** DATA FOR ANALYSIS follows **
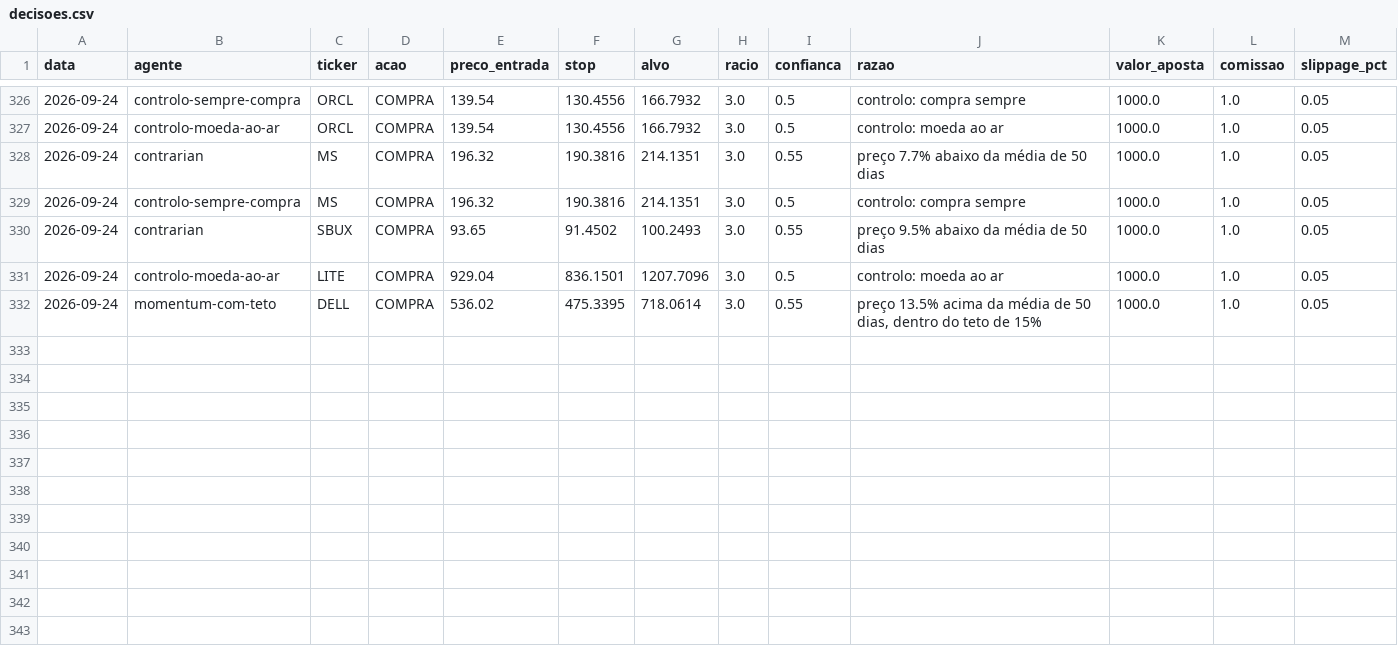
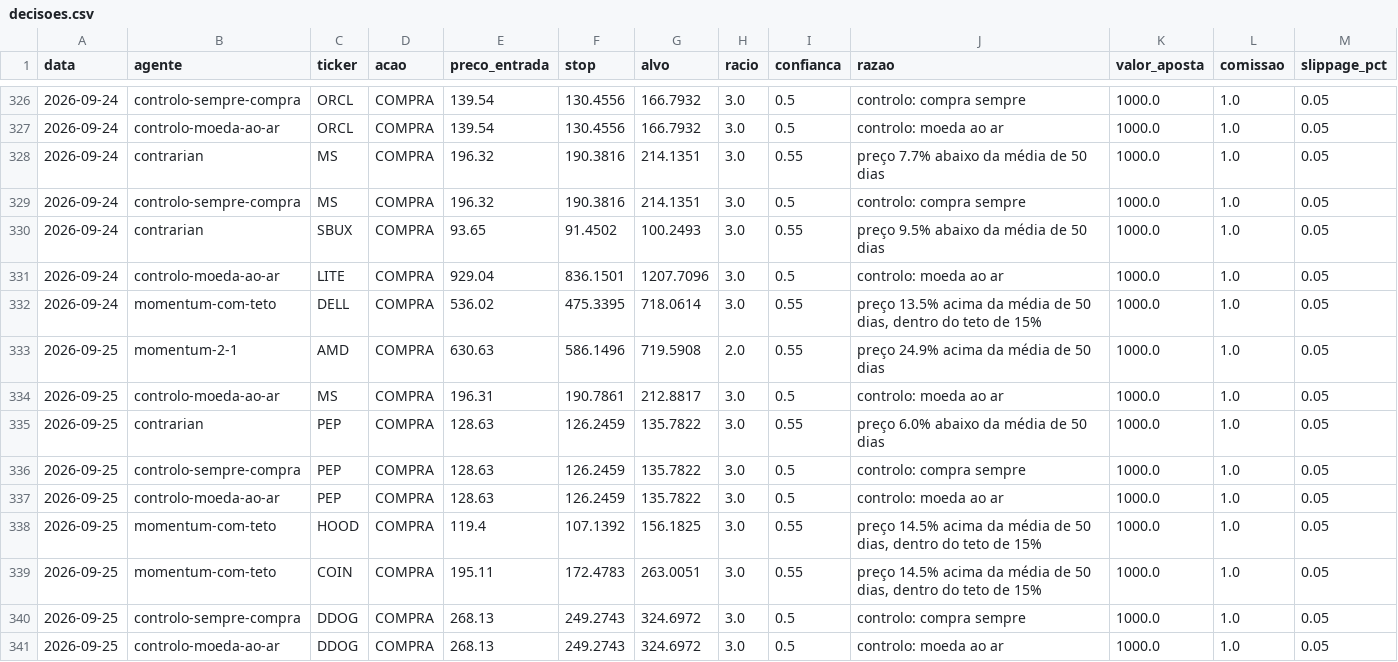
Before and after one commit to martinhoereira-sys/agente-acoes, a CSV file: dados/decisoes.csv, drawn as a sheet; only a part is shown, gaps mark what is left out; the diff names each change by its address in the sheet, - before the commit and + after, or states it on an @@ line.

```diff
--- a/dados/decisoes.csv
+++ b/dados/decisoes.csv
+row 333: 2026-09-25 | momentum-2-1 | AMD | COMPRA | 630.63 | 586.1496 | 719.5908 | 2.0 | 0.55 | preço 24.9% acima da média de 50 dias | 1000.0 | 1.0 | 0.05
+row 334: 2026-09-25 | controlo-moeda-ao-ar | MS | COMPRA | 196.31 | 190.7861 | 212.8817 | 3.0 | 0.5 | controlo: moeda ao ar | 1000.0 | 1.0 | 0.05
+row 335: 2026-09-25 | contrarian | PEP | COMPRA | 128.63 | 126.2459 | 135.7822 | 3.0 | 0.55 | preço 6.0% abaixo da média de 50 dias | 1000.0 | 1.0 | 0.05
+row 336: 2026-09-25 | controlo-sempre-compra | PEP | COMPRA | 128.63 | 126.2459 | 135.7822 | 3.0 | 0.5 | controlo: compra sempre | 1000.0 | 1.0 | 0.05
+row 337: 2026-09-25 | controlo-moeda-ao-ar | PEP | COMPRA | 128.63 | 126.2459 | 135.7822 | 3.0 | 0.5 | controlo: moeda ao ar | 1000.0 | 1.0 | 0.05
+row 338: 2026-09-25 | momentum-com-teto | HOOD | COMPRA | 119.4 | 107.1392 | 156.1825 | 3.0 | 0.55 | preço 14.5% acima da média de 50 dias, dentro do teto de 15% | 1000.0 | 1.0 | 0.05
+row 339: 2026-09-25 | momentum-com-teto | COIN | COMPRA | 195.11 | 172.4783 | 263.0051 | 3.0 | 0.55 | preço 14.5% acima da média de 50 dias, dentro do teto de 15% | 1000.0 | 1.0 | 0.05
+row 340: 2026-09-25 | controlo-sempre-compra | DDOG | COMPRA | 268.13 | 249.2743 | 324.6972 | 3.0 | 0.5 | controlo: compra sempre | 1000.0 | 1.0 | 0.05
+row 341: 2026-09-25 | controlo-moeda-ao-ar | DDOG | COMPRA | 268.13 | 249.2743 | 324.6972 | 3.0 | 0.5 | controlo: moeda ao ar | 1000.0 | 1.0 | 0.05
```
Also changed, not shown: dados/precos.csv, 1 other file.
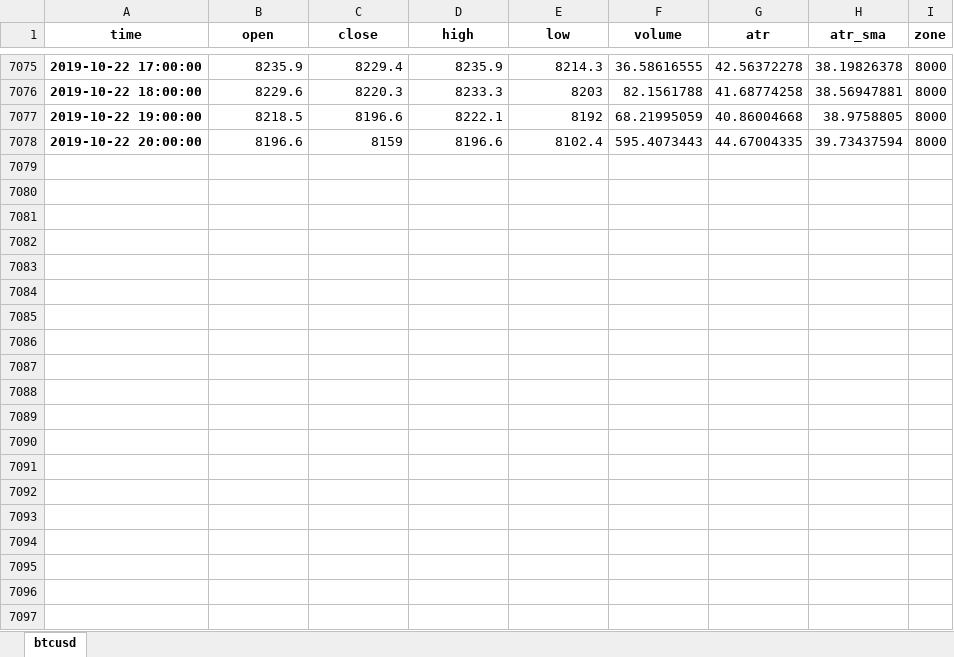
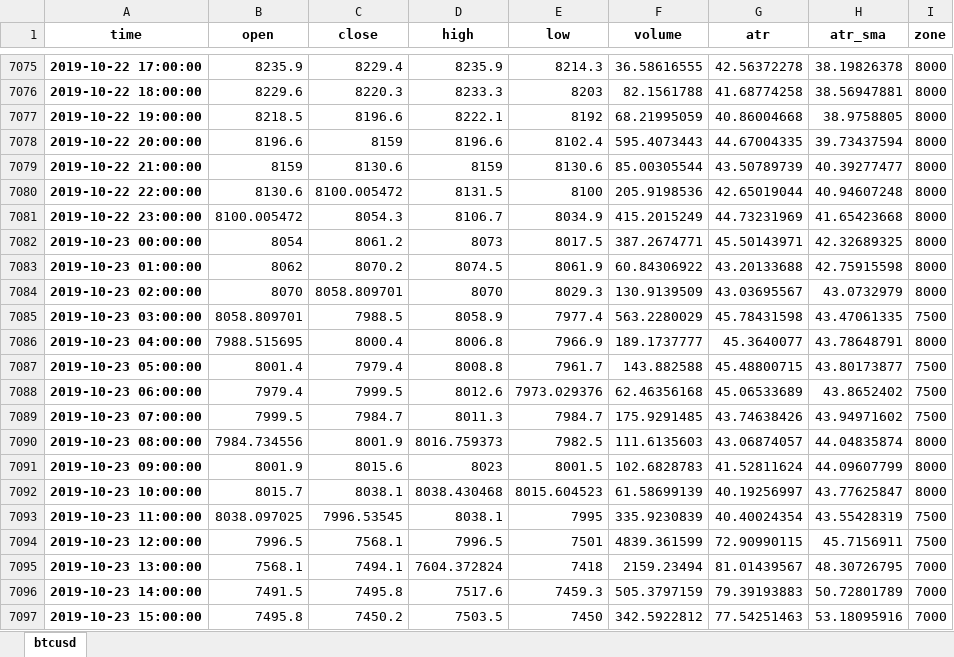
Before and after one commit to damrongsak/HW11CrytoDataAnalysis, an Excel workbook: data/btcusd_1h.xlsx, sheet btcusd, drawn as a sheet; only a part is shown, gaps mark what is left out; values as stored, in another font and other column widths than the file's, no borders; the diff covers the shown part only; the diff names each change by its address in the sheet, - before the commit and + after, or states it on an @@ line.

Commit message:
Add '5m', '15m', '30m', '1h' time frame

```diff
--- a/data/btcusd_1h.xlsx (sheet btcusd)
+++ b/data/btcusd_1h.xlsx (sheet btcusd)
+row 7079: 2019-10-22 21:00:00 | 8159 | 8130.6 | 8159 | 8130.6 | 85.00305544 | 43.50789739 | 40.39277477 | 8000
+row 7080: 2019-10-22 22:00:00 | 8130.6 | 8100.005472 | 8131.5 | 8100 | 205.9198536 | 42.65019044 | 40.94607248 | 8000
+row 7081: 2019-10-22 23:00:00 | 8100.005472 | 8054.3 | 8106.7 | 8034.9 | 415.2015249 | 44.73231969 | 41.65423668 | 8000
+row 7082: 2019-10-23 00:00:00 | 8054 | 8061.2 | 8073 | 8017.5 | 387.2674771 | 45.50143971 | 42.32689325 | 8000
+row 7083: 2019-10-23 01:00:00 | 8062 | 8070.2 | 8074.5 | 8061.9 | 60.84306922 | 43.20133688 | 42.75915598 | 8000
+row 7084: 2019-10-23 02:00:00 | 8070 | 8058.809701 | 8070 | 8029.3 | 130.9139509 | 43.03695567 | 43.0732979 | 8000
+row 7085: 2019-10-23 03:00:00 | 8058.809701 | 7988.5 | 8058.9 | 7977.4 | 563.2280029 | 45.78431598 | 43.47061335 | 7500
+row 7086: 2019-10-23 04:00:00 | 7988.515695 | 8000.4 | 8006.8 | 7966.9 | 189.1737777 | 45.3640077 | 43.78648791 | 8000
+row 7087: 2019-10-23 05:00:00 | 8001.4 | 7979.4 | 8008.8 | 7961.7 | 143.882588 | 45.48800715 | 43.80173877 | 7500
+row 7088: 2019-10-23 06:00:00 | 7979.4 | 7999.5 | 8012.6 | 7973.029376 | 62.46356168 | 45.06533689 | 43.8652402 | 7500
+row 7089: 2019-10-23 07:00:00 | 7999.5 | 7984.7 | 8011.3 | 7984.7 | 175.9291485 | 43.74638426 | 43.94971602 | 7500
+row 7090: 2019-10-23 08:00:00 | 7984.734556 | 8001.9 | 8016.759373 | 7982.5 | 111.6135603 | 43.06874057 | 44.04835874 | 8000
+row 7091: 2019-10-23 09:00:00 | 8001.9 | 8015.6 | 8023 | 8001.5 | 102.6828783 | 41.52811624 | 44.09607799 | 8000
+row 7092: 2019-10-23 10:00:00 | 8015.7 | 8038.1 | 8038.430468 | 8015.604523 | 61.58699139 | 40.19256997 | 43.77625847 | 8000
+row 7093: 2019-10-23 11:00:00 | 8038.097025 | 7996.53545 | 8038.1 | 7995 | 335.9230839 | 40.40024354 | 43.55428319 | 7500
+row 7094: 2019-10-23 12:00:00 | 7996.5 | 7568.1 | 7996.5 | 7501 | 4839.361599 | 72.90990115 | 45.7156911 | 7500
+row 7095: 2019-10-23 13:00:00 | 7568.1 | 7494.1 | 7604.372824 | 7418 | 2159.23494 | 81.01439567 | 48.30726795 | 7000
+row 7096: 2019-10-23 14:00:00 | 7491.5 | 7495.8 | 7517.6 | 7459.3 | 505.3797159 | 79.39193883 | 50.72801789 | 7000
+row 7097: 2019-10-23 15:00:00 | 7495.8 | 7450.2 | 7503.5 | 7450 | 342.5922812 | 77.54251463 | 53.18095916 | 7000
```
Also changed, not shown: 22 added rows elsewhere in this sheet, data/xrpusd_1h.xlsx, 7 other files.
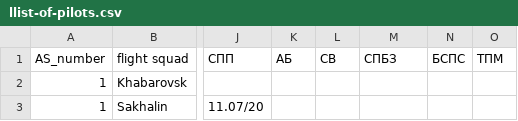
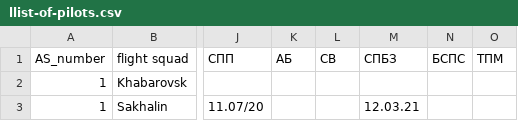
Before and after one commit to moldycheees/Avrora, a CSV file: llist-of-pilots.csv, drawn as a sheet; only a part is shown, gaps mark what is left out; the diff names each change by its address in the sheet, - before the commit and + after, or states it on an @@ line.

Commit message:
Update llist-of-pilots.csv

```diff
--- a/llist-of-pilots.csv
+++ b/llist-of-pilots.csv
-M3 (СПБЗ): (empty)
+M3 (СПБЗ): 12.03.21
```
** End of DATA FOR ANALYSIS **
EXERCISE INSTRUCTIONS – Copy each entry exactly as written. Pictures do not belong in the copy.

RESULT OF THE EXERCISE –
Before and after one commit to martinhoereira-sys/agente-acoes, a CSV file: dados/decisoes.csv, drawn as a sheet; only a part is shown, gaps mark what is left out; the diff names each change by its address in the sheet, - before the commit and + after, or states it on an @@ line.

```diff
--- a/dados/decisoes.csv
+++ b/dados/decisoes.csv
+row 333: 2026-09-25 | momentum-2-1 | AMD | COMPRA | 630.63 | 586.1496 | 719.5908 | 2.0 | 0.55 | preço 24.9% acima da média de 50 dias | 1000.0 | 1.0 | 0.05
+row 334: 2026-09-25 | controlo-moeda-ao-ar | MS | COMPRA | 196.31 | 190.7861 | 212.8817 | 3.0 | 0.5 | controlo: moeda ao ar | 1000.0 | 1.0 | 0.05
+row 335: 2026-09-25 | contrarian | PEP | COMPRA | 128.63 | 126.2459 | 135.7822 | 3.0 | 0.55 | preço 6.0% abaixo da média de 50 dias | 1000.0 | 1.0 | 0.05
+row 336: 2026-09-25 | controlo-sempre-compra | PEP | COMPRA | 128.63 | 126.2459 | 135.7822 | 3.0 | 0.5 | controlo: compra sempre | 1000.0 | 1.0 | 0.05
+row 337: 2026-09-25 | controlo-moeda-ao-ar | PEP | COMPRA | 128.63 | 126.2459 | 135.7822 | 3.0 | 0.5 | controlo: moeda ao ar | 1000.0 | 1.0 | 0.05
+row 338: 2026-09-25 | momentum-com-teto | HOOD | COMPRA | 119.4 | 107.1392 | 156.1825 | 3.0 | 0.55 | preço 14.5% acima da média de 50 dias, dentro do teto de 15% | 1000.0 | 1.0 | 0.05
+row 339: 2026-09-25 | momentum-com-teto | COIN | COMPRA | 195.11 | 172.4783 | 263.0051 | 3.0 | 0.55 | preço 14.5% acima da média de 50 dias, dentro do teto de 15% | 1000.0 | 1.0 | 0.05
+row 340: 2026-09-25 | controlo-sempre-compra | DDOG | COMPRA | 268.13 | 249.2743 | 324.6972 | 3.0 | 0.5 | controlo: compra sempre | 1000.0 | 1.0 | 0.05
+row 341: 2026-09-25 | controlo-moeda-ao-ar | DDOG | COMPRA | 268.13 | 249.2743 | 324.6972 | 3.0 | 0.5 | controlo: moeda ao ar | 1000.0 | 1.0 | 0.05
```
Also changed, not shown: dados/precos.csv, 1 other file.
Before and after one commit to damrongsak/HW11CrytoDataAnalysis, an Excel workbook: data/btcusd_1h.xlsx, sheet btcusd, drawn as a sheet; only a part is shown, gaps mark what is left out; values as stored, in another font and other column widths than the file's, no borders; the diff covers the shown part only; the diff names each change by its address in the sheet, - before the commit and + after, or states it on an @@ line.

Commit message:
Add '5m', '15m', '30m', '1h' time frame

```diff
--- a/data/btcusd_1h.xlsx (sheet btcusd)
+++ b/data/btcusd_1h.xlsx (sheet btcusd)
+row 7079: 2019-10-22 21:00:00 | 8159 | 8130.6 | 8159 | 8130.6 | 85.00305544 | 43.50789739 | 40.39277477 | 8000
+row 7080: 2019-10-22 22:00:00 | 8130.6 | 8100.005472 | 8131.5 | 8100 | 205.9198536 | 42.65019044 | 40.94607248 | 8000
+row 7081: 2019-10-22 23:00:00 | 8100.005472 | 8054.3 | 8106.7 | 8034.9 | 415.2015249 | 44.73231969 | 41.65423668 | 8000
+row 7082: 2019-10-23 00:00:00 | 8054 | 8061.2 | 8073 | 8017.5 | 387.2674771 | 45.50143971 | 42.32689325 | 8000
+row 7083: 2019-10-23 01:00:00 | 8062 | 8070.2 | 8074.5 | 8061.9 | 60.84306922 | 43.20133688 | 42.75915598 | 8000
+row 7084: 2019-10-23 02:00:00 | 8070 | 8058.809701 | 8070 | 8029.3 | 130.9139509 | 43.03695567 | 43.0732979 | 8000
+row 7085: 2019-10-23 03:00:00 | 8058.809701 | 7988.5 | 8058.9 | 7977.4 | 563.2280029 | 45.78431598 | 43.47061335 | 7500
+row 7086: 2019-10-23 04:00:00 | 7988.515695 | 8000.4 | 8006.8 | 7966.9 | 189.1737777 | 45.3640077 | 43.78648791 | 8000
+row 7087: 2019-10-23 05:00:00 | 8001.4 | 7979.4 | 8008.8 | 7961.7 | 143.882588 | 45.48800715 | 43.80173877 | 7500
+row 7088: 2019-10-23 06:00:00 | 7979.4 | 7999.5 | 8012.6 | 7973.029376 | 62.46356168 | 45.06533689 | 43.8652402 | 7500
+row 7089: 2019-10-23 07:00:00 | 7999.5 | 7984.7 | 8011.3 | 7984.7 | 175.9291485 | 43.74638426 | 43.94971602 | 7500
+row 7090: 2019-10-23 08:00:00 | 7984.734556 | 8001.9 | 8016.759373 | 7982.5 | 111.6135603 | 43.06874057 | 44.04835874 | 8000
+row 7091: 2019-10-23 09:00:00 | 8001.9 | 8015.6 | 8023 | 8001.5 | 102.6828783 | 41.52811624 | 44.09607799 | 8000
+row 7092: 2019-10-23 10:00:00 | 8015.7 | 8038.1 | 8038.430468 | 8015.604523 | 61.58699139 | 40.19256997 | 43.77625847 | 8000
+row 7093: 2019-10-23 11:00:00 | 8038.097025 | 7996.53545 | 8038.1 | 7995 | 335.9230839 | 40.40024354 | 43.55428319 | 7500
+row 7094: 2019-10-23 12:00:00 | 7996.5 | 7568.1 | 7996.5 | 7501 | 4839.361599 | 72.90990115 | 45.7156911 | 7500
+row 7095: 2019-10-23 13:00:00 | 7568.1 | 7494.1 | 7604.372824 | 7418 | 2159.23494 | 81.01439567 | 48.30726795 | 7000
+row 7096: 2019-10-23 14:00:00 | 7491.5 | 7495.8 | 7517.6 | 7459.3 | 505.3797159 | 79.39193883 | 50.72801789 | 7000
+row 7097: 2019-10-23 15:00:00 | 7495.8 | 7450.2 | 7503.5 | 7450 | 342.5922812 | 77.54251463 | 53.18095916 | 7000
```
Also changed, not shown: 22 added rows elsewhere in this sheet, data/xrpusd_1h.xlsx, 7 other files.
Before and after one commit to moldycheees/Avrora, a CSV file: llist-of-pilots.csv, drawn as a sheet; only a part is shown, gaps mark what is left out; the diff names each change by its address in the sheet, - before the commit and + after, or states it on an @@ line.

Commit message:
Update llist-of-pilots.csv

```diff
--- a/llist-of-pilots.csv
+++ b/llist-of-pilots.csv
-M3 (СПБЗ): (empty)
+M3 (СПБЗ): 12.03.21
```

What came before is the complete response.